The Brookfield Board of Education (BOE) policy subcommittee has been working to draft a new policy for reviewing textbooks and receiving and handling complaints about instructional materials included in the curriculum. The subcommittee is still reviewing draft proposals and language from neighboring school districts and may have a draft policy ready to present to the BOE by June of this year.
The impetus for creating a new review policy sprung from . A group of parents and then-candidates for the BOE lobbied for the book to be removed from the curriculum, most notably for its portrayal of sexual themes, including incest and rape.
“The Bluest Eye” is considered “instructional material” and not a “textbook” as defined by the Brookfield school district, in that it is incorporated in the curriculum but used less than 50 percent of the time. Under the current policy, the Curriculum Academic and Program Evaluation (CAPE) subcommittee does not evaluate instructional materials, a policy that will probably remain unchanged, according to Policy Chairman and BOE Vice Chair Jane Miller.
“We have a superintendent and curriculum advisors and they come up with the curriculum,” Miller explained. “They look for books and material that would enhance the lesson,” which could include magazines, websites or any other medium.
Due to the breadth of what could be used as part of a lesson, Miller asserted that it would be impossible for the CAPE committee to review every piece of instructional material used throughout the curriculum.
“We have people who are trained to consider these things,” Miller said, adding that the new policy will have an explicit method for managing and answering complaints from parents about specific material.
One consideration would be to have a questionnaire on file that would ask parents whether they had read or viewed the material and what they objected to. From there, the complaint would go to a committee of administrators and teachers familiar with the subject before being presented to the superintendent for consideration.
BOE member Harry Shaker, who first broached the subject of “The Bluest Eye” before the board in the fall, would like to see a policy that includes an automatic review of every book on the American Library Association’s (ALA) list of controversial books, whether it’s being used as a textbook or instructional material.

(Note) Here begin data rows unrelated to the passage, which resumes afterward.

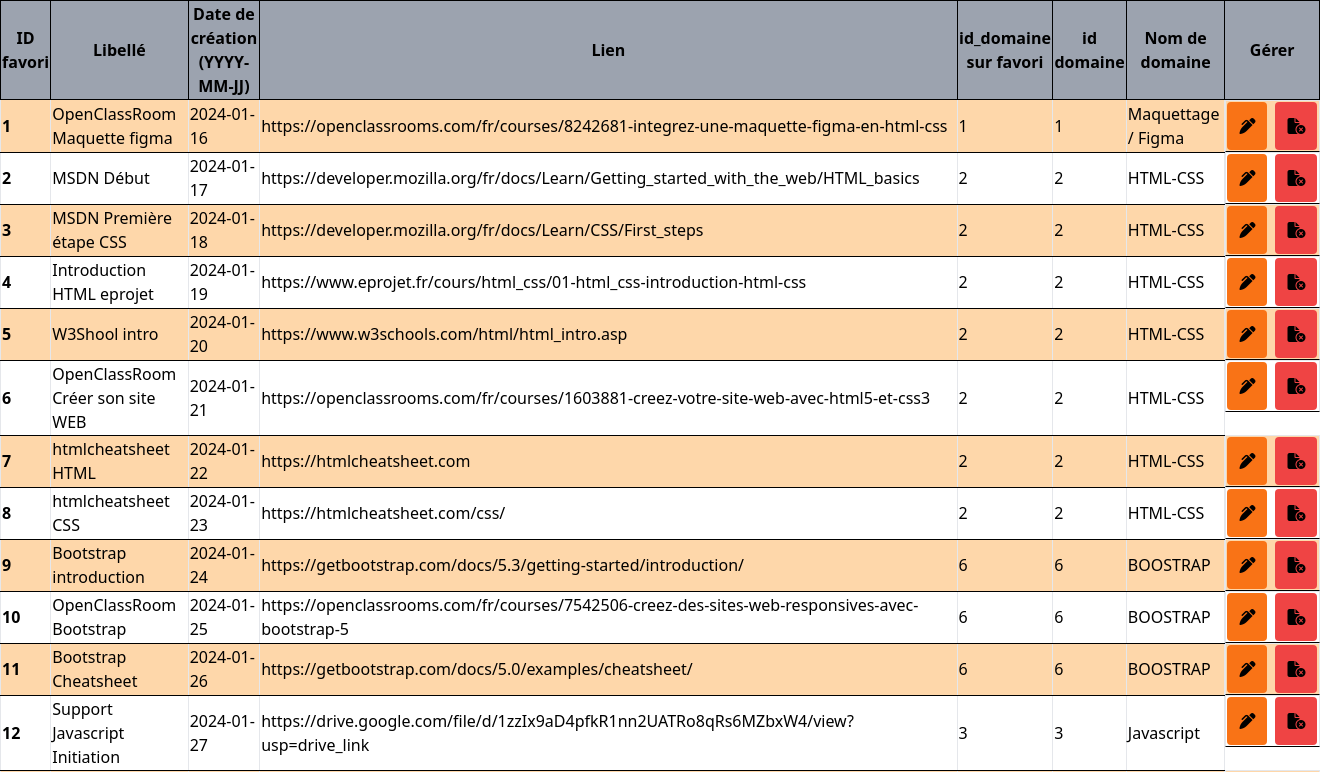
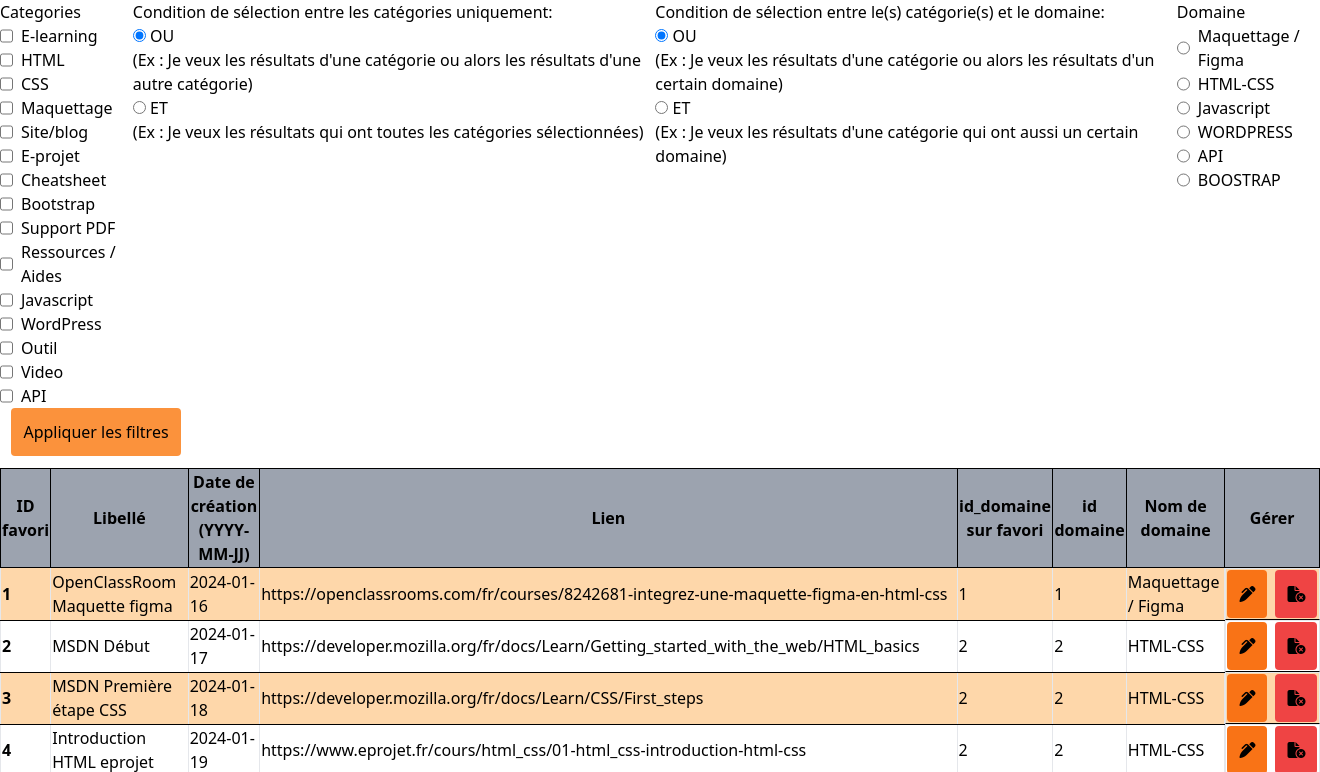
Before and after one commit to Floconi/Brief_6_-Php-PDO, a PHP site: page / in a window 1320 px wide. Shown: the part 24-796 px from the top of the page. Run offline with PHP 8.4, Linux system fonts and the light colour scheme; data comes from the database, SQL or seed files in the repository; some libraries are stand-ins or nearby versions.

Commit message:
Faire Les requetes en Javascript
Affichage des requete dans la console

```diff
--- a/code/css/output.css
+++ b/code/css/output.css
@@ -544,8 +544,16 @@ video {
   --tw-backdrop-sepia:  ;
 }
 
+.ml-2 {
+  margin-left: 0.5rem;
+}
+
 .mr-2 {
   margin-right: 0.5rem;
+}
+
+.mb-3 {
+  margin-bottom: 0.75rem;
 }
 
 .flex {
@@ -558,6 +566,18 @@ video {
 
 .h-full {
   height: 100%;
+}
+
+.w-48 {
+  width: 12rem;
+}
+
+.flex-col {
+  flex-direction: column;
+}
+
+.items-center {
+  align-items: center;
 }
 
 .justify-center {
@@ -596,6 +616,11 @@ video {
   background-color: rgb(132 204 22 / var(--tw-bg-opacity));
 }
 
+.bg-orange-400 {
+  --tw-bg-opacity: 1;
+  background-color: rgb(251 146 60 / var(--tw-bg-opacity));
+}
+
 .bg-orange-500 {
   --tw-bg-opacity: 1;
   background-color: rgb(249 115 22 / var(--tw-bg-opacity));
--- a/code/header.php
+++ b/code/header.php
@@ -7,6 +7,7 @@
     <link rel="stylesheet" href="css/style.css">
     <link href="css/output.css" rel="stylesheet">
     <script src="https://kit.fontawesome.com/0a3766d4f1.js" crossorigin="anonymous"></script>
+    <script src="js/script.js" defer></script>
 </head>
 <body>
     <header class="flex justify-center">
--- a/code/index.php
+++ b/code/index.php
@@ -1,4 +1,5 @@
-<?php   include("header.php");
+<?php
+  include("header.php");
   include("pdo.php");
 
   // Affichage (SELECT) :
@@ -8,7 +9,108 @@
     ON favori.id_dom = domaine.id_domaine
     ORDER BY favori.id_favori ASC;");
   $favoris = $result->fetchAll(PDO::FETCH_ASSOC);
+
 ?>
+  <section class="filtre flex flex-col justify-center mb-3">
+
+  <div class="flex justify-center" >
+  <?php
+    $table_cat = "categorie" ;
+      $result = $pdo->query(" SELECT *
+      FROM $table_cat
+      ;");
+      $categorie = $result->fetchAll(PDO::FETCH_ASSOC);
+  ?>
+
+
+          <fieldset id="categorie_filtre" class="flex flex-col">
+              <legend>
+                <?php
+                $table_cat = ucfirst($table_cat)."s";
+                echo $table_cat ?>
+              </legend>
+            <?php
+            $numero_cat = 1;
+            foreach($categorie as $uneCategorie) { ?>
+
+              <div class="flex">
+                <input type="checkbox" id="<?php echo "categorie_n°".$numero_cat ?>" >
+                <label id="<?php echo "Label_categorie_n°".$numero_cat ?>" class="ml-2" for="<?php echo "categorie_n°".$numero_cat ?>"><?php echo $uneCategorie['nom_categorie'] ?></label>
+              </div>
+              <?php $numero_cat = $numero_cat + 1 ?>
+            <?php } ?>
+          </fieldset>
+
+
+
+
+    <fieldset>
+    <legend>Condition de sélection  entre les catégories uniquement:</legend>
+      <div>
+        <input type="radio" id="ou_categorie" name="condition_categorie" checked />
+        <label for="oucategorie">OU <br> (Ex : Je veux les résultats d'une catégorie ou alors les résultats d'une autre catégorie) </label>
+      </div>
+      <div>
+        <input type="radio" id="et_categorie" name="condition_categorie"  />
+        <label for="etcategorie">ET <br> (Ex : Je veux les résultats qui ont toutes les catégories sélectionnées)</label>
+      </div>
+    </fieldset>
+
+    <fieldset>
+    <legend>Condition de sélection  entre le(s) catégorie(s) et le domaine:</legend>
+      <div>
+        <input type="radio" id="ou_categorie_dom" name="condition_categorie_dom" checked />
+        <label for="ou_categorie_dom">OU <br> (Ex : Je veux les résultats d'une catégorie ou alors les résultats d'un certain domaine) </label>
+      </div>
+      <div>
+        <input type="radio" id="et_categorie_dom" name="condition_categorie_dom" />
+        <label for="et_categorie_dom">ET <br> (Ex : Je veux les résultats d'une catégorie qui ont aussi un certain domaine)</label>
+      </div>
+    </fieldset>
+
+
+
+  <?php
+    $table_dom = "domaine" ;
+    $result = $pdo->query(" SELECT *
+    FROM $table_dom
+    ;");
+    $domaine = $result->fetchAll(PDO::FETCH_ASSOC);
+  ?>
+
+
+
+          <fieldset class="flex flex-col">
+              <legend>
+                    Domaine
+              </legend>
+            <?php
+            $numero_dom = 1;
+            foreach($domaine as $unDomaine) { ?>
+
+              <div class="flex">
+              <input type="radio" name="domaine" id="<?php echo "domaine_n°".$numero_dom ?>" >
+              <label id="<?php echo "Label_domaine_n°".$numero_dom ?>" class="ml-2" for="<?php echo "domaine_n°".$numero_dom ?>"><?php echo $unDomaine['nom_domaine'] ?></label>
+              </div>
+              <?php $numero_dom = $numero_dom + 1 ?>
+            <?php } ?>
+          </fieldset>
+
+        </div>
+
+
+        <div class="flex justify-center w-48 items-center ">
+        <button class="bg-orange-400 p-3 rounded " onclick="AppliquerFiltre()">
+          Appliquer les filtres
+        </button>
+        </div>
+
+
+
+
+
+
+    </section>
 
     <section id="bookmarks">
         <table class=" table_favori">
--- /dev/null
+++ b/code/js/script.js
@@ -0,0 +1,127 @@
+alert("hello")
+
+function AppliquerFiltre(){
+
+    console.log("hey")
+
+    var ab = document.getElementById("categorie_filtre")
+
+    var Tab_categorie = new Array();
+
+    var nomb_cat = document.getElementById("categorie_filtre").appendChild.length
+
+    var index_cat = 1;
+    var index_Tab_categorie = 0
+    console.log(document.getElementById("categorie_n°"+index_cat))
+    while (document.getElementById("categorie_n°"+index_cat) != null){
+        if(document.getElementById("categorie_n°"+index_cat).checked == true){
+
+           Tab_categorie[index_Tab_categorie] = document.getElementById("Label_categorie_n°"+index_cat).innerHTML
+            index_Tab_categorie = index_Tab_categorie +1
+        }
+        index_cat = index_cat + 1
+
+    }
+    console.log(Tab_categorie)
+    console.log(Tab_categorie.length)
+
+    var nom_domaine = "aucun"
+    var index_dom = 1;
+
+    while (document.getElementById("domaine_n°"+index_dom) != null){
+        console.log(document.getElementById("domaine_n°"+index_dom))
+        if(document.getElementById("domaine_n°"+index_dom).checked == true){
+
+            nom_domaine = document.getElementById("Label_domaine_n°"+index_dom).innerHTML
+            console.log(nom_domaine)
+
+        }
+        index_dom = index_dom + 1
+
+    }
+
+
+
+
+
+
+
+
+
+
+
+    var Requete_SQL = "SELECT * FROM favori "
+    console.log(Requete_SQL)
+    var filtre_sur_categorie = false
+
+    var Conditioncategorie = "OR"
+    var ConditionEntreDomaineEtCategorie = "OR"
+
+
+
+
+
+
+    if (document.getElementById("ou_categorie").checked == false){
+        Conditioncategorie = "AND"
+    }
+    if (document.getElementById("ou_categorie_dom").checked == false){
+        ConditionEntreDomaineEtCategorie = "AND"
+    }
+
+    if(nom_domaine != "aucun"){
+            Requete_SQL += "INNER JOIN domaine ON domaine.id_domaine = favori.id_dom  "
+    }
+
+    if (Tab_categorie.length == 0){
+
+
+
+    }else{
+        filtre_sur_categorie = true
+        Requete_SQL += "INNER JOIN favori_categorie ON favori.id_favori = favori_categorie.id_favori INNER JOIN categorie ON categorie.id_categorie = favori_categorie.id_categorie WHERE "
+        if (Tab_categorie.length >= 2 ){
+        Requete_SQL +="( "
+        }
+
+
+
+
+
+
+        for (index_Tab_categorie = 0 ; index_Tab_categorie < Tab_categorie.length ; index_Tab_categorie++){
+            Requete_SQL += "categorie.nom_categorie='"+Tab_categorie[index_Tab_categorie]+"'"
+            if(index_Tab_categorie + 1 == Tab_categorie.length){
+                if(Tab_categorie.length >= 2 ){
+                    Requete_SQL += ") "
+                }
+
+            }else{
+                Requete_SQL +=" "+Conditioncategorie+" "
+            }
+
+        }
+
+    }
+
+
+    if(nom_domaine != "aucun" && filtre_sur_categorie == false){
+            Requete_SQL += "WHERE domaine.nom_domaine='"+nom_domaine+"'"
+
+        }else{
+            if(nom_domaine != 'aucun'){
+               Requete_SQL += " "+ConditionEntreDomaineEtCategorie+" domaine.nom_domaine='"+nom_domaine+"'"
+            }
+
+        }
+
+    Requete_SQL += ";"
+    console.log(Requete_SQL)
+
+
+
+
+
+
+
+}
```
Also changed, not shown: other parts of code/css/output.css (+4 -29 lines). Lines whose indentation alone changed are shown as unchanged.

[Morrison’s “The Bluest Eye” is number 15 on the ALA’s 2000-2009 100 Most Banned/Challenged Books, behind “The Adventures of Huckleberry Finn” (14), “I Know Why the Caged Bird Sings” (6) and the Harry Potter series (1). Morrison also has two other books on the list: “Beloved” (26) and “Song of Solomon” (72).]
“We need something standard in place, to draw some sort of line,” Shaker explained, adding that materials should be reviewed for more than just sexual content.
“It could be too violent, it could be a book that’s just too deep philosophically for the kids at that age level,” he said. “These children are not adults,” and the content of what they are being taught should be age-appropriate.
Parents and students do have the option to “opt-out” of reading materials they don’t deem appropriate (an option used by 11 of 77 students asked to read “The Bluest Eye” during the fall semester), however Shaker argued that this could be detrimental to students’ education, as they are separated from the class and asked to work independently.
“They take a student out of the class, put them in the library and they do their work on their own,” he said. “That’s their version of equal opportunity?”
Shaker asserted that this was not an attempt at “book banning,” as it has been characterized, as books that don’t make the cut may still be available in the school library, just not as a part of the official curriculum.
Shaker also noted that this policy should extend to traditional textbooks, as well.
“You need learning material that is age-appropriate, whether it be math or Spanish or anything,” he said. “It’s no different than coming to the board with a chemistry book and saying it’s too advanced.”